I grew up in the late sixties in the Elkins Park section of Abington township, in eastern Montgomery County. A few blocks from our house, there was a vacant acre or two which everyone in the neighborhood referred to as "Philco". The place consisted of a big open field with a wooden tower in the middle and a few associated small buildings. It was a great place for kids to play football, ride bikes, and generally hang out. One day I was hanging out there when someone suggested that we climb the tower. This was actually a lot easier than it sounds, since there was a ladder to the top (it may have even been a staircase, I can't quite remember) and the whole thing wasn't more than forty feet high.
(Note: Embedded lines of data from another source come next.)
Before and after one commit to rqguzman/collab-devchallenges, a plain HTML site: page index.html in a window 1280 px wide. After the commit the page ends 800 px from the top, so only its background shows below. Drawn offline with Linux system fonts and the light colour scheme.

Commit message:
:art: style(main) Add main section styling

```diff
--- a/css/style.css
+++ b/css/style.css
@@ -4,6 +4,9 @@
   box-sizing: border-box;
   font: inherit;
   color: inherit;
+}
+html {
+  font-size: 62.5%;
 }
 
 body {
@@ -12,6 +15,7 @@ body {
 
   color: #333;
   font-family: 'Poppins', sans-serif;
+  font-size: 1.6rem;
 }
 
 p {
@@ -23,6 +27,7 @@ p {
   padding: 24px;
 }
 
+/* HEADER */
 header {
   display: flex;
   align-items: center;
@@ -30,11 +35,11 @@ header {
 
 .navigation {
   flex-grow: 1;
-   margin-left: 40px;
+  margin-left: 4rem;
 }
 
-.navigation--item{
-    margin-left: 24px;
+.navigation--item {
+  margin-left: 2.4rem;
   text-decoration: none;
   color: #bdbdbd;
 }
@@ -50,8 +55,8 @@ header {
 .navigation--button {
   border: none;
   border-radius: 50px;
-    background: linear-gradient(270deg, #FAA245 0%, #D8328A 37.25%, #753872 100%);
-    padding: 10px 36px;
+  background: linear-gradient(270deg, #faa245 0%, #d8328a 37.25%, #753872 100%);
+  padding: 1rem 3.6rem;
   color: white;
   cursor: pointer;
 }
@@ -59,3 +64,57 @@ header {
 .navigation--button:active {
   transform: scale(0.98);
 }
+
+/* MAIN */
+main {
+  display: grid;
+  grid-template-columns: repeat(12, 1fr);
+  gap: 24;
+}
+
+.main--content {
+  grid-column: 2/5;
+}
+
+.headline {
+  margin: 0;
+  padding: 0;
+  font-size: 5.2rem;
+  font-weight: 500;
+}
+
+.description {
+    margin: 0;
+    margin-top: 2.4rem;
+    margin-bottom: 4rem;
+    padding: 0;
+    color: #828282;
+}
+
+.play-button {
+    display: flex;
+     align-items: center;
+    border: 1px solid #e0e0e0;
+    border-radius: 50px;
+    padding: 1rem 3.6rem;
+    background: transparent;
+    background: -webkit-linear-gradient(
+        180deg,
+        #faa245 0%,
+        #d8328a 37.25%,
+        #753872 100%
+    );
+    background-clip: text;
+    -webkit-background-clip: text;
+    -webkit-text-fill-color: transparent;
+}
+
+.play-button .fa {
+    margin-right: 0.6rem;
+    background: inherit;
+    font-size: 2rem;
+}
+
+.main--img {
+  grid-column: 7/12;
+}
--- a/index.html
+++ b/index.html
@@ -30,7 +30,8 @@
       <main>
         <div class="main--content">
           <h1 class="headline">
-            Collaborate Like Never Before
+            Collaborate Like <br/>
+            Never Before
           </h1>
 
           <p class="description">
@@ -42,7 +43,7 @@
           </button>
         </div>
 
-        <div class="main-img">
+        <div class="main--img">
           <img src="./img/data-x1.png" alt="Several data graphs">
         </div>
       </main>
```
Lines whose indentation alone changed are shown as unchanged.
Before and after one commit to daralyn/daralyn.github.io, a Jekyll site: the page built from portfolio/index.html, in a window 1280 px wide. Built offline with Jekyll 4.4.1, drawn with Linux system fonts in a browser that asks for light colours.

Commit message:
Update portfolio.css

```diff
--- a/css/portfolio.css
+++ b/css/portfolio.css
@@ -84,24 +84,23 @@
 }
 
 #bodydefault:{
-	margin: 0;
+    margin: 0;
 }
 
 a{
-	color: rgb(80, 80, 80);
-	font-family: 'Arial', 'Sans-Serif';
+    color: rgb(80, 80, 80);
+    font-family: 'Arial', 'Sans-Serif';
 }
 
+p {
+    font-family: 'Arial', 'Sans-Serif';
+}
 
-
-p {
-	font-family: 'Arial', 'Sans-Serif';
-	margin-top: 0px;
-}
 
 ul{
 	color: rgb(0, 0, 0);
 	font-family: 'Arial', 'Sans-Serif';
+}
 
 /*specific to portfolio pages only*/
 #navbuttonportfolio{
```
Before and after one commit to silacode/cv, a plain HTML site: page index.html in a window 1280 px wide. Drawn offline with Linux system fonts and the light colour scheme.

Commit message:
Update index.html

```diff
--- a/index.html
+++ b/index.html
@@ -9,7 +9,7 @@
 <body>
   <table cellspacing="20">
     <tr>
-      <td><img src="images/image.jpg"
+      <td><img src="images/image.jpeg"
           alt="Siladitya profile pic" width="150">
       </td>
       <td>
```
Although I somehow felt that I shouldn't, I was actually enthusiastic about the idea; I was eager to climb but wasn't quite sure why.
When I reached the top my world changed forever. As I cleared the trees, the Philadelphia skyline emerged in front of me. I could see buildings and bridges; pieces of another world that had been accessible only through travel along miles of highways and railroad tracks. I had only moved forty feet, barely the distance to our next door neighbors house, but in a direction perpendicular to the everyday concept of motion. And with that unbelievably short journey in the vertical, I had condensed the world of the horizontal by a factor of thousands. I was perched above a map whose scale read one foot equals one foot, and I've never lost the magic of that feeling.
Thirty five years later I have an electrical engineering degree, my own family, and a two way radio dealership and service shop. I also do as much tower work as I can. When I'm climbing I can't ever seem to forget that first climb so many years ago. I would love to know more about what that tower site was for, and to see some photos if they exist. The site became a residential subdivision in the late 1970's. I would be very happy to hear from anyone ...who has information that would bring back some more memories for me.
Chris Bors of Land Mobile Corporation of Jenkintown, Pennsylvania, a visitor to our website e-mailed again:
I can't remember a lot about the "Philco" site except that the tower was constructed of wood and not too difficult of a ten year old to climb. There were a few small clapboard buildings about fifty or so feet from the tower. The site was located on Shelmire St. in eastern Abington township, not too far from Rockledge. I recall that there was an antenna at the top which resembled a UHF bowtie, but I can't say for sure whether or not there was even a transmission line connecting it to any of the buildings. I remember seeing someone working there only once; it was a man with a television receiver at the base of the tower.
I have since climbed six of the seven (soon to be eight) 1000+ foot towers in Roxborough, as well as the beautiful free stander on Mermaid Lane, and lots of others. But I still remember that first climb like it was yesterday.
Anyone have any ideas what this wooden tower was? It was located about 6 miles away from the tower on Mermaid Lane.
More WPTZ Tower Photos
From the official archives of the Broadcast Pioneers of Philadelphia
Photo courtesy of Norman Gagnon and the GGN Information Systems Website
Text researched and written by Broadcast Pioneers member Gerry Wilkinson
© 2006, All Rights Reserved
The e-mail address of the Broadcast Pioneers of Philadelphia is firstname.lastname@example.org